- Exercise: What appears in the data must be reproduced exactly.

Given information Block Start

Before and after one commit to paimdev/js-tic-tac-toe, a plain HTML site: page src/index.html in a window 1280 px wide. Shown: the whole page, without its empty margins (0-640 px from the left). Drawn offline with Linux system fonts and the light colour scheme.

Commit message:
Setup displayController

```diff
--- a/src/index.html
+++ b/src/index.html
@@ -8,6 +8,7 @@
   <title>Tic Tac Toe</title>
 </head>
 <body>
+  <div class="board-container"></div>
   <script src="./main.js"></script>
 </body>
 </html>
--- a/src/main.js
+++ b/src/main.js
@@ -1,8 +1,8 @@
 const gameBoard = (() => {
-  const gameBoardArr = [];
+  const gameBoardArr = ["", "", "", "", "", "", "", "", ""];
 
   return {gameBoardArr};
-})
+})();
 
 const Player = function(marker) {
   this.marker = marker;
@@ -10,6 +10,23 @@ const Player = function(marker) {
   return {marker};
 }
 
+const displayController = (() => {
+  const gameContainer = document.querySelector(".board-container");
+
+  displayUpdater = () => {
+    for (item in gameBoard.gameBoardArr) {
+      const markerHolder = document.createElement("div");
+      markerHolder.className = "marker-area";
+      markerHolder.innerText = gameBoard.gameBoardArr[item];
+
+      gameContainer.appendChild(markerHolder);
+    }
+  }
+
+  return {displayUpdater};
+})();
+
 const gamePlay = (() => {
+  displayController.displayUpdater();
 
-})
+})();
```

Given information Block End

- Completed exercise:
Before and after one commit to paimdev/js-tic-tac-toe, a plain HTML site: page src/index.html in a window 1280 px wide. Shown: the whole page, without its empty margins (0-640 px from the left). Drawn offline with Linux system fonts and the light colour scheme.

Commit message:
Setup displayController

```diff
--- a/src/index.html
+++ b/src/index.html
@@ -8,6 +8,7 @@
   <title>Tic Tac Toe</title>
 </head>
 <body>
+  <div class="board-container"></div>
   <script src="./main.js"></script>
 </body>
 </html>
--- a/src/main.js
+++ b/src/main.js
@@ -1,8 +1,8 @@
 const gameBoard = (() => {
-  const gameBoardArr = [];
+  const gameBoardArr = ["", "", "", "", "", "", "", "", ""];
 
   return {gameBoardArr};
-})
+})();
 
 const Player = function(marker) {
   this.marker = marker;
@@ -10,6 +10,23 @@ const Player = function(marker) {
   return {marker};
 }
 
+const displayController = (() => {
+  const gameContainer = document.querySelector(".board-container");
+
+  displayUpdater = () => {
+    for (item in gameBoard.gameBoardArr) {
+      const markerHolder = document.createElement("div");
+      markerHolder.className = "marker-area";
+      markerHolder.innerText = gameBoard.gameBoardArr[item];
+
+      gameContainer.appendChild(markerHolder);
+    }
+  }
+
+  return {displayUpdater};
+})();
+
 const gamePlay = (() => {
+  displayController.displayUpdater();
 
-})
+})();
```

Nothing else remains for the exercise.